(HOW TO COMPLETE THIS TASK):
Could you say how many lines below contain the word "class"? Give the number with no other text.

[Edit tracking data]
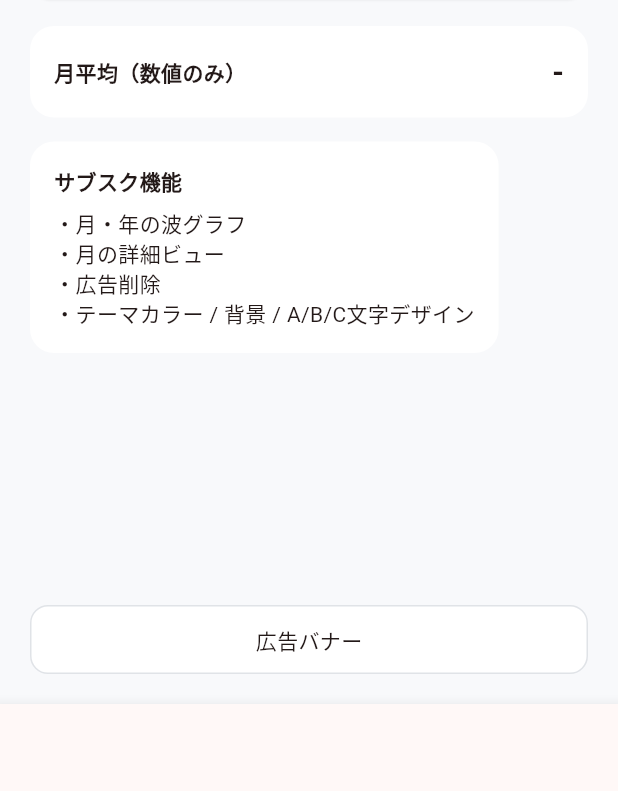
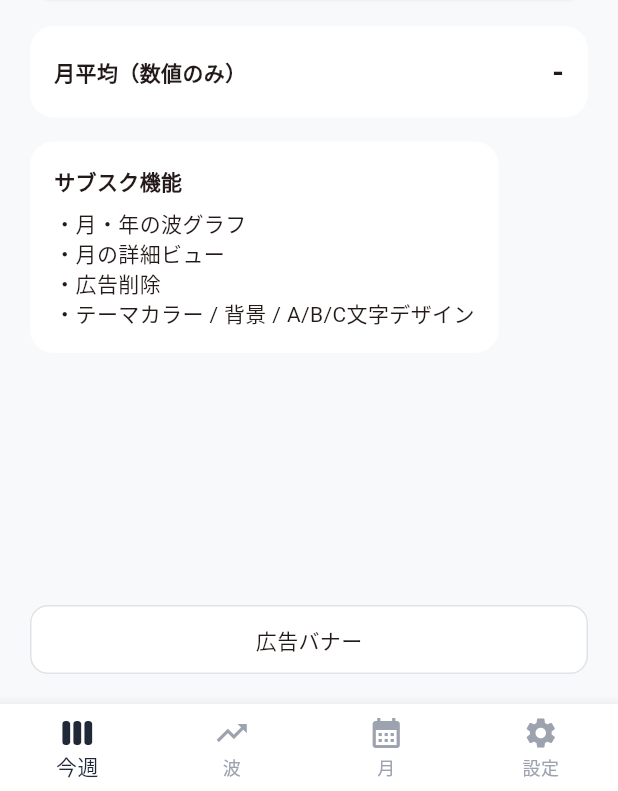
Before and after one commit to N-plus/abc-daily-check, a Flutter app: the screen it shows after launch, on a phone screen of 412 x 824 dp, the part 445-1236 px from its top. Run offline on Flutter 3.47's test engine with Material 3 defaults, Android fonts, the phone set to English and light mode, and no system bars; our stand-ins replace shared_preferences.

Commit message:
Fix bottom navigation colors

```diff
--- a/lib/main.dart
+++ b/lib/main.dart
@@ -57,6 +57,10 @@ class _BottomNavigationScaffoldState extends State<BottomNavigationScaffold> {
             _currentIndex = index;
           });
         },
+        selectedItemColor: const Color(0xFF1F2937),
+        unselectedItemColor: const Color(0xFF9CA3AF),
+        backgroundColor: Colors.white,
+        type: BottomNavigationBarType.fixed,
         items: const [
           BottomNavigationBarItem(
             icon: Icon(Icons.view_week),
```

==

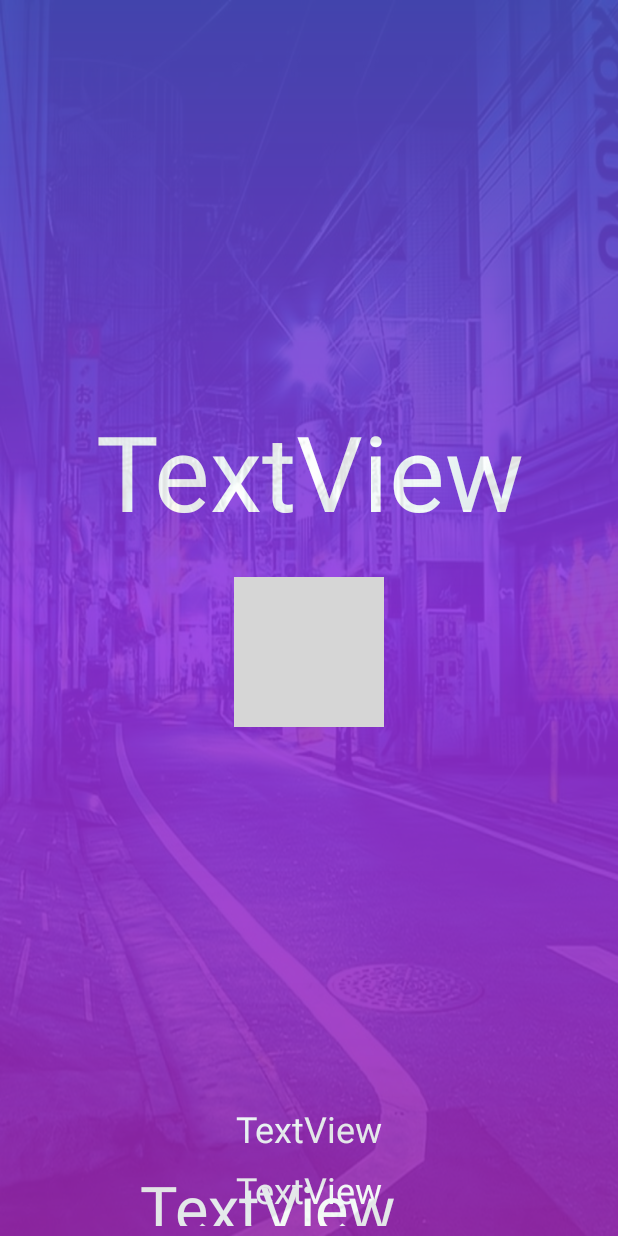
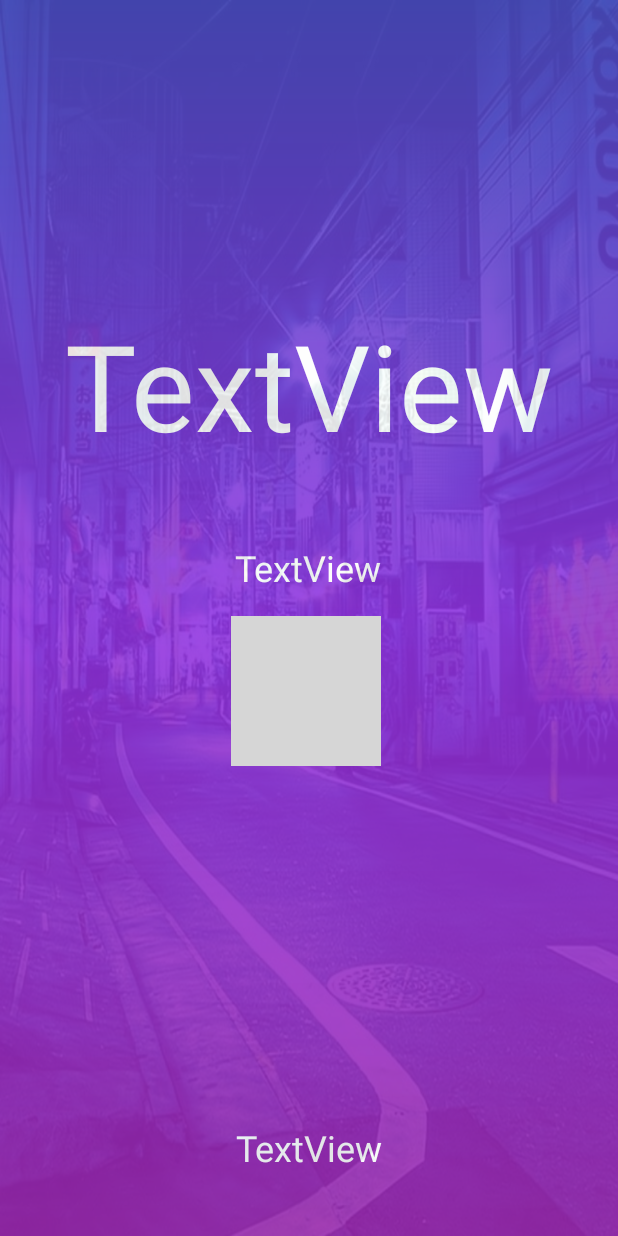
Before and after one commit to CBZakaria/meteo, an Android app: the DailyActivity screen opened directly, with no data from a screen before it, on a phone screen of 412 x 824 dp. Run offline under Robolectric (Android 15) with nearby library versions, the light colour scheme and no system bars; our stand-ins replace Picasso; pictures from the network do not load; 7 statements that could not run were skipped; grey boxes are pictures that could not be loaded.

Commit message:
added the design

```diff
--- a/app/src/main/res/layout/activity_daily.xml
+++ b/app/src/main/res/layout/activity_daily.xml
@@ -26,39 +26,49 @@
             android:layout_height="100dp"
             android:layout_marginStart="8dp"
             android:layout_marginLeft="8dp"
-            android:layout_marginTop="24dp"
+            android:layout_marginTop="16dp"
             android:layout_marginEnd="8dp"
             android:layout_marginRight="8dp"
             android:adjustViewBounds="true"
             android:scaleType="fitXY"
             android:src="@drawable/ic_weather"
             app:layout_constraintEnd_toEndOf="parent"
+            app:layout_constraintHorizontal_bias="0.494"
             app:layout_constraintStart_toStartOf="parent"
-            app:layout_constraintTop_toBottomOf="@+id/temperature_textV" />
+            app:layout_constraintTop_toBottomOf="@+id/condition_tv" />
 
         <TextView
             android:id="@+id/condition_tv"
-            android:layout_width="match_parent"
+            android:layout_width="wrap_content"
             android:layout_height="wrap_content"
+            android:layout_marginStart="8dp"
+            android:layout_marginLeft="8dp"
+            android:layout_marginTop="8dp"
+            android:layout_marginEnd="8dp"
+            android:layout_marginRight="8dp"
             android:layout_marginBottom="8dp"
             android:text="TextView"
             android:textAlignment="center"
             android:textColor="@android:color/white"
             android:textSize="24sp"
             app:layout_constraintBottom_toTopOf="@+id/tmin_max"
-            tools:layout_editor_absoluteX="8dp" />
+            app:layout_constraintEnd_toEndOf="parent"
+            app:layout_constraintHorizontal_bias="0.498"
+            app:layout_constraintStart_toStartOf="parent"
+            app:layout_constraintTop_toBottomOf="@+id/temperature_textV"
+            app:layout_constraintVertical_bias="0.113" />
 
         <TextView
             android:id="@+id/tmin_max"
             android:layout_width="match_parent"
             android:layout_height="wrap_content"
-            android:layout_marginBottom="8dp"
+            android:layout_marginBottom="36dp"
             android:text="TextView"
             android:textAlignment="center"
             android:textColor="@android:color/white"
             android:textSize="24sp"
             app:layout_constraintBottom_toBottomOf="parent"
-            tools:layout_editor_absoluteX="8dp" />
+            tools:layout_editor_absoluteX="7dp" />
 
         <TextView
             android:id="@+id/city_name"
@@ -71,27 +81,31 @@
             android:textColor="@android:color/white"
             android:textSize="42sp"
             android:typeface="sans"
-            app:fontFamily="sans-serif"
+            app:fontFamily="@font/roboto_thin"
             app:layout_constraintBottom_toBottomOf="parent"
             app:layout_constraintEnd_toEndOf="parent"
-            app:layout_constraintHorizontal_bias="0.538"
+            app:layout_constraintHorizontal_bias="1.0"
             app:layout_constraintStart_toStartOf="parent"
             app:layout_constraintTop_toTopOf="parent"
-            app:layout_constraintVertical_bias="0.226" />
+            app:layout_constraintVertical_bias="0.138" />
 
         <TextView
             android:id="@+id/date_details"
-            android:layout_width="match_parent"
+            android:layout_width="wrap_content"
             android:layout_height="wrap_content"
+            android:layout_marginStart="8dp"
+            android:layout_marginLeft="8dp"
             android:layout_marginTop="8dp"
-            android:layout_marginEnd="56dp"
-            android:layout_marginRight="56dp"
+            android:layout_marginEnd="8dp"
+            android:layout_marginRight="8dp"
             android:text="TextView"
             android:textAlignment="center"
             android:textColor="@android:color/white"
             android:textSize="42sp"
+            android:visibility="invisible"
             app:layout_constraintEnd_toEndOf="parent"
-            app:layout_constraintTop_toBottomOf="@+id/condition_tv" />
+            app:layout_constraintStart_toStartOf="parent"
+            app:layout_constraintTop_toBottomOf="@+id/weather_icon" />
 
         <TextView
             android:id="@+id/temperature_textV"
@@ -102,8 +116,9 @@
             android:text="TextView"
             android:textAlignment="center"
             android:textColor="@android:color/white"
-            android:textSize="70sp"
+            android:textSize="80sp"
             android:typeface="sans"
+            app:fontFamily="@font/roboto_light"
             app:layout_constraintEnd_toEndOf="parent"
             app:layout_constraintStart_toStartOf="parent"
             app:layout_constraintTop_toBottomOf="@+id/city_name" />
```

---

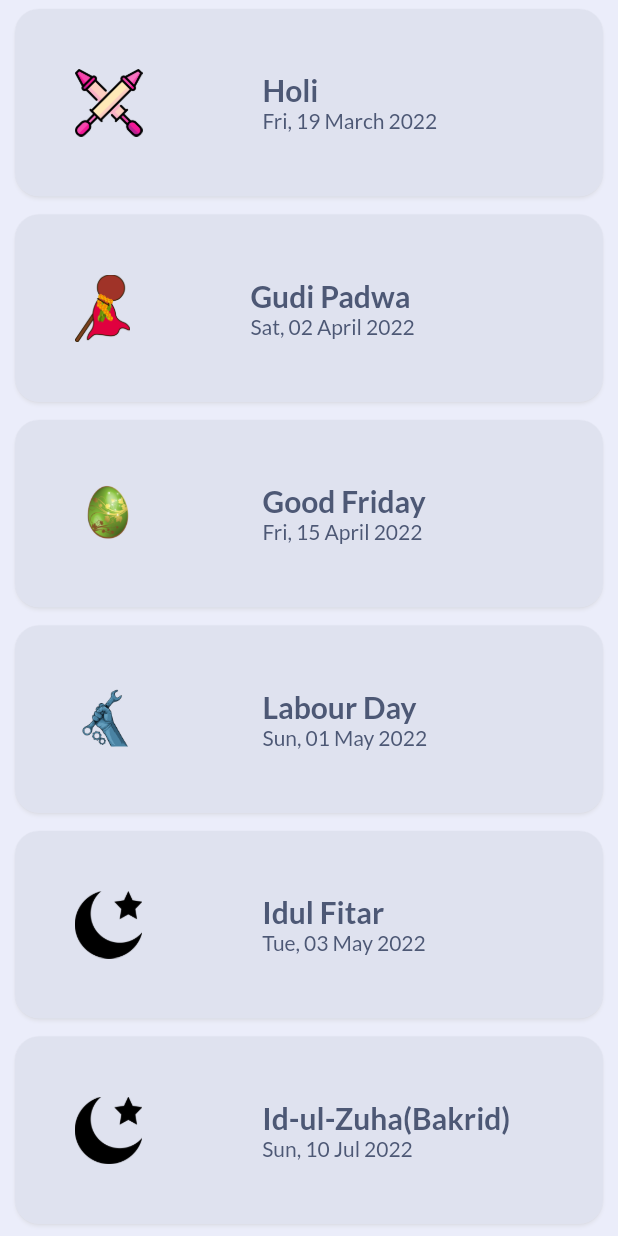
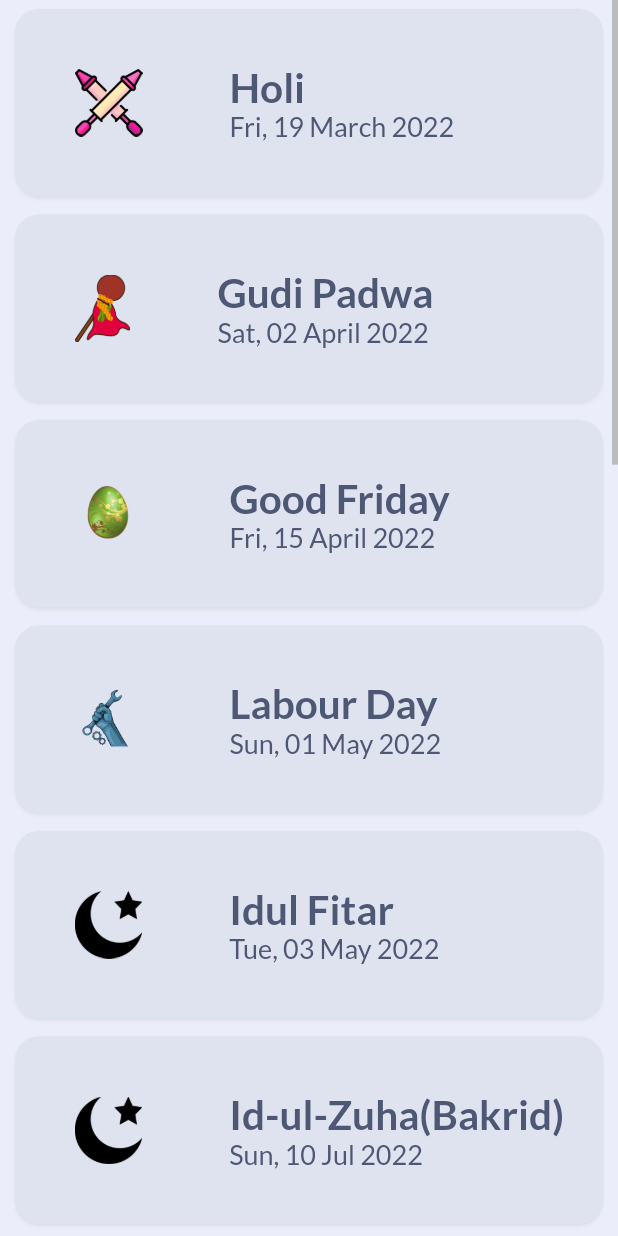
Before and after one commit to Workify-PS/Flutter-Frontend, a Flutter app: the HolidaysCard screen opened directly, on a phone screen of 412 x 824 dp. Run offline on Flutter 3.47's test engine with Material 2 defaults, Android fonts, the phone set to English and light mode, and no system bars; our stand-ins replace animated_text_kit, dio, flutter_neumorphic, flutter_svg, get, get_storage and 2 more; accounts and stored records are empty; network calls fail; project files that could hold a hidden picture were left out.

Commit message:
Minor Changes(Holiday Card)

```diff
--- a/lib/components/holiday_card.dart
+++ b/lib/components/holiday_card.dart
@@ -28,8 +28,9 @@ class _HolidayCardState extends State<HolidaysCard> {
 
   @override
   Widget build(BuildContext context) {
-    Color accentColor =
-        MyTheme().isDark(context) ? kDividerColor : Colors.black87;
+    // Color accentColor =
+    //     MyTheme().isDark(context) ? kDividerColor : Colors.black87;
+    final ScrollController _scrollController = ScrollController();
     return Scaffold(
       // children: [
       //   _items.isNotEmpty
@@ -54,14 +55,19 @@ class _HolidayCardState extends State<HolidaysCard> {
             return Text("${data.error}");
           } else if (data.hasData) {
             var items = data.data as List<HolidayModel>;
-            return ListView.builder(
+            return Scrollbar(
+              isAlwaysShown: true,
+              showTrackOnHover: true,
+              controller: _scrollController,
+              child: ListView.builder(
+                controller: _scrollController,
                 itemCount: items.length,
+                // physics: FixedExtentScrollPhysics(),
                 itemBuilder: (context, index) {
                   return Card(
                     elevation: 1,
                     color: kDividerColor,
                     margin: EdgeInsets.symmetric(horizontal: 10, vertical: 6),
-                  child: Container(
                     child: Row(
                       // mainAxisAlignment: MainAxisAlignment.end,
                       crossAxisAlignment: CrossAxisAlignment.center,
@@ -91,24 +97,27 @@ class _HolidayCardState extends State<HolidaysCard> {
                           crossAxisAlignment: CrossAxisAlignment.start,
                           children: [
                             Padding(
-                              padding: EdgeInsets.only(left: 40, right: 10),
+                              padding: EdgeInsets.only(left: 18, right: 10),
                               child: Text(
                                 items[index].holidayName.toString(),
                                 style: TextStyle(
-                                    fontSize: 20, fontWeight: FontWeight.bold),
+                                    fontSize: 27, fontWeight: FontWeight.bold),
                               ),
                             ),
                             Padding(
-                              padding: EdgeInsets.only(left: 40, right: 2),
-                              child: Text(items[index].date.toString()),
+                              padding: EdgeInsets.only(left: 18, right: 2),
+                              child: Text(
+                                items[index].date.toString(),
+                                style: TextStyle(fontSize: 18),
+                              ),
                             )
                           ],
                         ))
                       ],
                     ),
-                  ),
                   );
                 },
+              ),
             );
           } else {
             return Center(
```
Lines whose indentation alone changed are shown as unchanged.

(SOLVED EXERCISE):
4